◆ **AIM OF THE TASK**
Each line of the material below is to be written out exactly. Leave out any picture.
::: DATA EXTRACTS :::
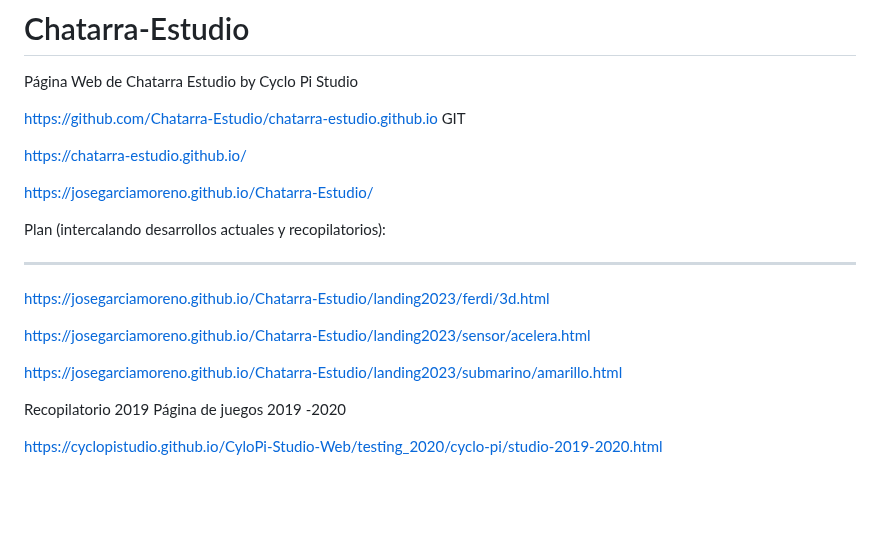
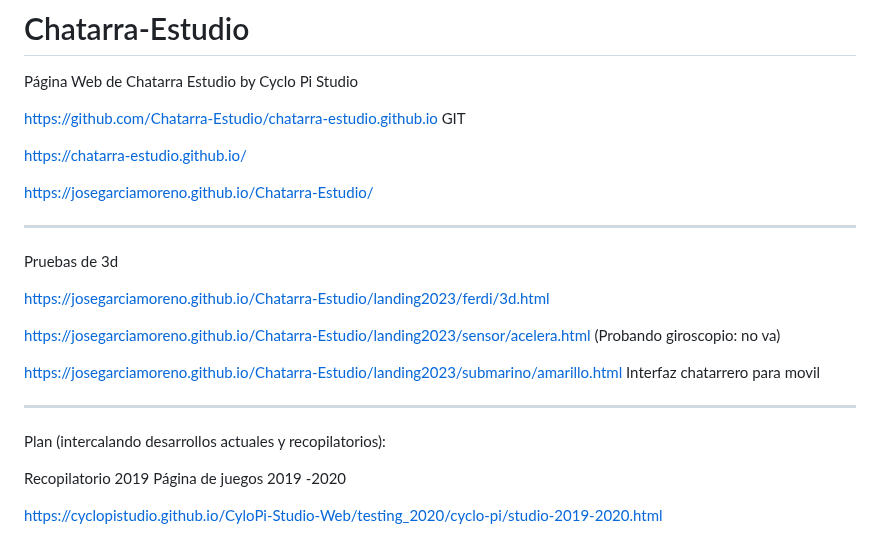
Before and after one commit to JoseGarciaMoreno/Chatarra-Estudio, a Markdown page: README.md, the part around the change. GitHub-like rendering; blank space fills up the shorter version.

```diff
--- a/README.md
+++ b/README.md
@@ -8,16 +8,19 @@ https://chatarra-estudio.github.io/
 
 https://josegarciamoreno.github.io/Chatarra-Estudio/
 
-Plan (intercalando desarrollos actuales y recopilatorios):
 
+------------------------------------------
+Pruebas de 3d
+
+https://josegarciamoreno.github.io/Chatarra-Estudio/landing2023/ferdi/3d.html
+
+https://josegarciamoreno.github.io/Chatarra-Estudio/landing2023/sensor/acelera.html (Probando giroscopio: no va)
+
+https://josegarciamoreno.github.io/Chatarra-Estudio/landing2023/submarino/amarillo.html Interfaz chatarrero para movil
 
 ------------------------------------------
 
-https://josegarciamoreno.github.io/Chatarra-Estudio/landing2023/ferdi/3d.html
-
-https://josegarciamoreno.github.io/Chatarra-Estudio/landing2023/sensor/acelera.html
-
-https://josegarciamoreno.github.io/Chatarra-Estudio/landing2023/submarino/amarillo.html
+Plan (intercalando desarrollos actuales y recopilatorios):
 
 Recopilatorio 2019
 Página de juegos 2019 -2020
```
:::
◆ **TASK ANSWER**
Before and after one commit to JoseGarciaMoreno/Chatarra-Estudio, a Markdown page: README.md, the part around the change. GitHub-like rendering; blank space fills up the shorter version.

```diff
--- a/README.md
+++ b/README.md
@@ -8,16 +8,19 @@ https://chatarra-estudio.github.io/
 
 https://josegarciamoreno.github.io/Chatarra-Estudio/
 
-Plan (intercalando desarrollos actuales y recopilatorios):
 
+------------------------------------------
+Pruebas de 3d
+
+https://josegarciamoreno.github.io/Chatarra-Estudio/landing2023/ferdi/3d.html
+
+https://josegarciamoreno.github.io/Chatarra-Estudio/landing2023/sensor/acelera.html (Probando giroscopio: no va)
+
+https://josegarciamoreno.github.io/Chatarra-Estudio/landing2023/submarino/amarillo.html Interfaz chatarrero para movil
 
 ------------------------------------------
 
-https://josegarciamoreno.github.io/Chatarra-Estudio/landing2023/ferdi/3d.html
-
-https://josegarciamoreno.github.io/Chatarra-Estudio/landing2023/sensor/acelera.html
-
-https://josegarciamoreno.github.io/Chatarra-Estudio/landing2023/submarino/amarillo.html
+Plan (intercalando desarrollos actuales y recopilatorios):
 
 Recopilatorio 2019
 Página de juegos 2019 -2020
```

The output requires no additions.